As part of the ongoing collaboration between the University of Maryland Libraries and MITH, the Libraries have allocated a portion of collections funds to expand the number of books related to the digital humanities available to our community. Kelsey Corlett-Rivera, Librarian for the School of Languages, Literatures, and Culture, has served as liaison to MITH and has worked with our staff to develop and build these collections, which have grown by almost 50 titles over the last two years.
Most of these books (as well as others related to digital humanities) can be seen through the WorldCat portal at the link for the list Digital Humanities at the UMD Libraries. Here are some highlights that you’ll find in the collection:
The emergence of the digital humanities by Steven E. Jones
(New York : Routledge, 2014)
“The Emergence of the Digital Humanities provocatively maps the larger trajectory of digital humanities research and more recent kinds of new digital humanities work. Jones maps the ‘eversion’ that characterizes our everyday lives, exploring the metaphorical and material implications of the networks that surround us. His book brings new insights about the networks that make up our culture, our commerce, and our creativity.” -Danny Anderson, Dean, College of Liberal Arts and Sciences, University of Kansas.
Paper knowledge : toward a media history of documents by Lisa Gitelman
(Durham : Duke University Press, 2014)
A book about the mundane: the library card, the promissory note, the movie ticket, the PDF (Portable Document Format). Whether examining late-nineteenth-century commercial, or “job” printing, or the Xerox machine and the role of reproduction in our understanding of the document, it reveals a keen eye for vernacular uses of technology.
Oral literature in the digital age : archiving orality and connecting with communities edited by Mark Turin, Claire Wheeler and Eleanor Wilkinson
(Cambridge, England : Open Book Publishers, 2013)
Thanks to ever-greater digital connectivity, interest in oral traditions has grown beyond that of researcher and research subject to include a widening pool of global users. When new publics consume, manipulate and connect with field recordings and digital cultural archives, their involvement raises important practical and ethical questions. This volume explores the political repercussions of studying marginalised languages; the role of online tools in ensuring responsible access to sensitive cultural materials; and ways of ensuring that when digital documents are created, they are not fossilized as a consequence of being archived. Fieldwork reports by linguists and anthropologists in three continents provide concrete examples of overcoming barriers-ethical, practical and conceptual-in digital documentation projects. Oral Literature in the Digital Age is an essential guide and handbook for ethnographers, field linguists, community activists, curators, archivists, librarians, and all who connect with indigenous communities in order to document and preserve oral traditions.
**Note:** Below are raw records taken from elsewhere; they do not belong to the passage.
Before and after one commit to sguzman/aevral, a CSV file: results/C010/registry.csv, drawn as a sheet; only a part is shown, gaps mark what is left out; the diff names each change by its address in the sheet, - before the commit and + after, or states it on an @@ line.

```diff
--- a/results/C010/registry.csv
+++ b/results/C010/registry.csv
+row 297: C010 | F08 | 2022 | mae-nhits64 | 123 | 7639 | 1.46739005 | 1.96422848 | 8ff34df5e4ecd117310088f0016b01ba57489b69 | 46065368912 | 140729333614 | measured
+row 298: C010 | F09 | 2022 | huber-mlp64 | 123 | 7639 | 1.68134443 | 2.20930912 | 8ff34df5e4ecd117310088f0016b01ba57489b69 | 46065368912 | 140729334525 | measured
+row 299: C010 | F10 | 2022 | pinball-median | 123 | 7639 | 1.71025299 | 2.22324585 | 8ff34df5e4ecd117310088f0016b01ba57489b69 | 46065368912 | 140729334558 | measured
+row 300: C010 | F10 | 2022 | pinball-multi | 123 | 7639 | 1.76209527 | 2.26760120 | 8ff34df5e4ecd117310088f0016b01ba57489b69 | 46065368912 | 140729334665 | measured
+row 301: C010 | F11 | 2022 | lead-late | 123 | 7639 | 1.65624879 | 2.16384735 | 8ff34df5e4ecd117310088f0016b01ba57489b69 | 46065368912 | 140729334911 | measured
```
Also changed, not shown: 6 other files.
Debates in the digital humanities edited by Matthew K. Gold
(Minneapolis : University of Minnesota Press, c2012)
Clearly the digital humanities has reached a significant moment in its brief history. But what sort of moment is it? Debates in the Digital Humanities brings together leading figures in the field to explore its theories, methods, and practices and to clarify its multiple possibilities and tensions. From defining what a digital humanist is and determining whether the field has (or needs) theoretical grounding, to discussions of coding as scholarship and trends in data-driven research, this cutting-edge volume delineates the current state of the digital humanities and envisions potential futures and challenges. At the same time, several essays aim pointed critiques at the field for its lack of attention to race, gender, class, and sexuality; the inadequate level of diversity among its practitioners; its absence of political commitment; and its preference for research over teaching.
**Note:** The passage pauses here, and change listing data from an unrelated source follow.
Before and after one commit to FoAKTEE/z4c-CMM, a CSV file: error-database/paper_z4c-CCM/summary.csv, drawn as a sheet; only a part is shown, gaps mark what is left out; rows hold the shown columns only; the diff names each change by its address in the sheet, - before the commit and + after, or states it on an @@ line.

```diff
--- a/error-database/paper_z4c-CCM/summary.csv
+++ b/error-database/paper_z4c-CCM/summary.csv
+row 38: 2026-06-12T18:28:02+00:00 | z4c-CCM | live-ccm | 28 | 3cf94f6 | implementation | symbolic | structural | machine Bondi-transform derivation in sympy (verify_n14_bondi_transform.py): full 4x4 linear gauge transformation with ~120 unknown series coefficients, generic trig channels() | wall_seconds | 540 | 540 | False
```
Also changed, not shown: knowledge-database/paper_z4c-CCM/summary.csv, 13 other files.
Digital libraries and the challenges of digital humanities by Jeffrey A Rydberg-Cox
(Oxford : Chandos, 2006)
One of the major challenges facing librarians and curators of digital repositories are the innovative ‘born digital’ documents created by scholars in the humanities. These documents range from the parsed corpora created by linguists to traditional reference information presented in electronic databases, to rich, multi-media hypertexts combining audio, still and moving video and text, and many other sorts of material. Too often, librarians think of electronic resources solely as providing access to subscription databases. This book encourages librarians to think holistically of the life cycle of electronic resources from new items being created at their institution, to end-user access, to long term preservation of digital resources.
Thanks to Kelsey Corlett-Rivera and the University Libraries for enhancing access to research resources for digital humanities at Maryland.